[Revision tracking records]

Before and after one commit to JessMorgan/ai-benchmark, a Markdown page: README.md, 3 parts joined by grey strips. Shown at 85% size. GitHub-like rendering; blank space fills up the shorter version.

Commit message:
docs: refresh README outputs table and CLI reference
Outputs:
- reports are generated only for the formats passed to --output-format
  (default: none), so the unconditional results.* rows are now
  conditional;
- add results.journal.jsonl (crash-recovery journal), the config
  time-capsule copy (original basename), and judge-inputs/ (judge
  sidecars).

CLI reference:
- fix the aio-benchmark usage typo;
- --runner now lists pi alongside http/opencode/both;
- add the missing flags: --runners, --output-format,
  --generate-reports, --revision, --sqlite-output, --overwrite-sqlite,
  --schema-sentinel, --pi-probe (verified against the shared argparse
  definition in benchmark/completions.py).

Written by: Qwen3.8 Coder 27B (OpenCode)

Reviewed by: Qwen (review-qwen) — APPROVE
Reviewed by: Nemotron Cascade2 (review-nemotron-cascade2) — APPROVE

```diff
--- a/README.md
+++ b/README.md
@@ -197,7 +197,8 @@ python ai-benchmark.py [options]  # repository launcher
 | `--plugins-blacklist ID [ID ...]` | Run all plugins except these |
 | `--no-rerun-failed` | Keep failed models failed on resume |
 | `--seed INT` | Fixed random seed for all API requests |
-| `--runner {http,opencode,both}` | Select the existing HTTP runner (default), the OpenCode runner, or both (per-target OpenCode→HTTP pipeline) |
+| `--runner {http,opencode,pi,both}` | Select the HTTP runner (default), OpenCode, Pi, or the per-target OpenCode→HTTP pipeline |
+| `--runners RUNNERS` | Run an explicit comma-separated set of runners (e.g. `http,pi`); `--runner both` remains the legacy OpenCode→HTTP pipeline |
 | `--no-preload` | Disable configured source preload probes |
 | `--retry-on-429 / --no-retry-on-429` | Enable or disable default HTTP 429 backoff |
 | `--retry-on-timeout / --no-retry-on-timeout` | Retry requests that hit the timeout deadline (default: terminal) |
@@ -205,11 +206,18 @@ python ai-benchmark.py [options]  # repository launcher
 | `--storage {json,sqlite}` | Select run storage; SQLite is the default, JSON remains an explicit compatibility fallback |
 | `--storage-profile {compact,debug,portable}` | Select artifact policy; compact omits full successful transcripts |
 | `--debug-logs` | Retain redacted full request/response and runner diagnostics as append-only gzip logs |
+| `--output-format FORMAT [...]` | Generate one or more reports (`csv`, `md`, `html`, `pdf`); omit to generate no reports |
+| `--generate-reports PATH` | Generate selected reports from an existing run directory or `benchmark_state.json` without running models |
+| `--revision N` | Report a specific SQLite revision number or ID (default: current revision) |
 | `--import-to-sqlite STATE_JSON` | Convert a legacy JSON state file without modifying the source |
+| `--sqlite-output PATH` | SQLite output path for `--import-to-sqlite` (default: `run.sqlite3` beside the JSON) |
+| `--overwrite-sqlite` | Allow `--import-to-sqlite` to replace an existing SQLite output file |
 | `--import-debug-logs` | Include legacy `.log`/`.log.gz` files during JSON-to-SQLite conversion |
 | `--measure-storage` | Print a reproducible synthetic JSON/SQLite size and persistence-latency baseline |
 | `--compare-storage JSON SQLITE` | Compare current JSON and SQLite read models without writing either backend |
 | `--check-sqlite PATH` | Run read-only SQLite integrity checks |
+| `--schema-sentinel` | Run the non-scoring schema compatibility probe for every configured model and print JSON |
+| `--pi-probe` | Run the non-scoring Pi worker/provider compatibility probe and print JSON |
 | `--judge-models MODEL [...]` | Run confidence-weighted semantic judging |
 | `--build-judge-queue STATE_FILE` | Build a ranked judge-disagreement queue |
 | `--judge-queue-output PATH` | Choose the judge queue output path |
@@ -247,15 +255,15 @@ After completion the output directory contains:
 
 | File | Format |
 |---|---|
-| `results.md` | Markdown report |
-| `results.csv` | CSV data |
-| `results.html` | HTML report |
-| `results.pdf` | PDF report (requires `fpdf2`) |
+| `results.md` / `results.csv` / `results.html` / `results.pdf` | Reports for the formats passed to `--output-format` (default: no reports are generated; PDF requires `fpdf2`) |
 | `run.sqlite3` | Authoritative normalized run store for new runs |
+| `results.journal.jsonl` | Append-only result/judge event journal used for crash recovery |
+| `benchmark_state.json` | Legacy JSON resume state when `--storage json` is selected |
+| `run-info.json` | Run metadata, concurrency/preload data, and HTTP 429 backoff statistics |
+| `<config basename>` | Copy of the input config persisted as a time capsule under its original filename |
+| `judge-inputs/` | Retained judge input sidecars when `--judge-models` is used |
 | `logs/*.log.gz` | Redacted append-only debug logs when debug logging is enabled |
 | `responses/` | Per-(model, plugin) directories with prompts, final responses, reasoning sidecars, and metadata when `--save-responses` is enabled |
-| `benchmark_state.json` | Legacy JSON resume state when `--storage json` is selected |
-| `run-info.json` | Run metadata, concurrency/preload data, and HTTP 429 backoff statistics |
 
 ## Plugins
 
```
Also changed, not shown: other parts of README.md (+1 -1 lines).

## What the task requires
Only the lines above that hold "capsule" are wanted. Show every one of them.

## Exercise answer
  time-capsule copy (original basename), and judge-inputs/ (judge
+| `<config basename>` | Copy of the input config persisted as a time capsule under its original filename |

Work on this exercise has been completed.